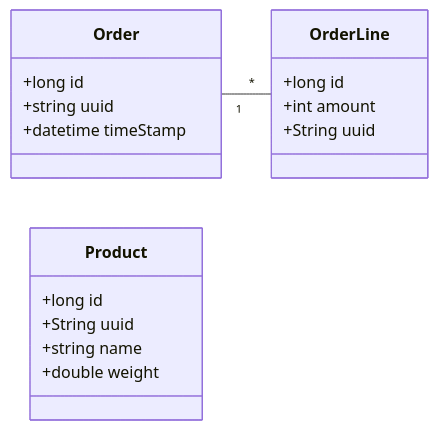
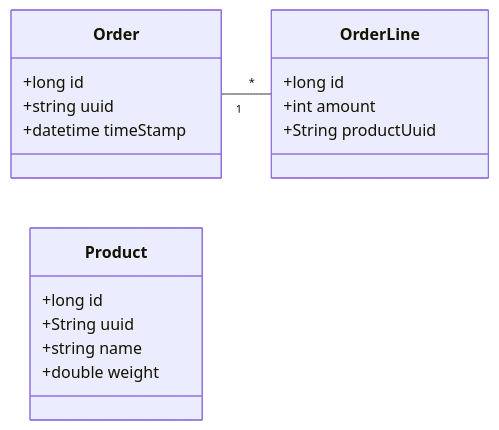
One commit to nbicocchi/learn-microservices changed the second of 2 diagrams in modules/communication-sync/slides/1 - Communication styles.md. Above: the diagram before and after it, drawn with Mermaid. The commit also changed other lines of this file and 49 other files, not shown here.

````diff
--- a/modules/communication-sync/slides/1 - Communication styles.md
+++ b/modules/communication-sync/slides/1 - Communication styles.md
@@ -36,24 +36,24 @@
 ```mermaid
 classDiagram
 direction LR
     class Order {
 	    +long id
 	    +string uuid
 	    +datetime timeStamp
     }
 
     class OrderLine {
 	    +long id
         +int amount
-        +String uuid
+        +String productUuid
     }
     
     class Product {
 	    +long id
         +String uuid
 	    +string name
 	    +double weight
     }
 
     Order "1" -- "*" OrderLine
 ```
````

==============================

**Task to complete**
In repeating the lines above, keep the wording exact and leave every picture out.

**Response**
One commit to nbicocchi/learn-microservices changed the second of 2 diagrams in modules/communication-sync/slides/1 - Communication styles.md. Above: the diagram before and after it, drawn with Mermaid. The commit also changed other lines of this file and 49 other files, not shown here.

````diff
--- a/modules/communication-sync/slides/1 - Communication styles.md
+++ b/modules/communication-sync/slides/1 - Communication styles.md
@@ -36,24 +36,24 @@
 ```mermaid
 classDiagram
 direction LR
     class Order {
 	    +long id
 	    +string uuid
 	    +datetime timeStamp
     }
 
     class OrderLine {
 	    +long id
         +int amount
-        +String uuid
+        +String productUuid
     }
     
     class Product {
 	    +long id
         +String uuid
 	    +string name
 	    +double weight
     }
 
     Order "1" -- "*" OrderLine
 ```
````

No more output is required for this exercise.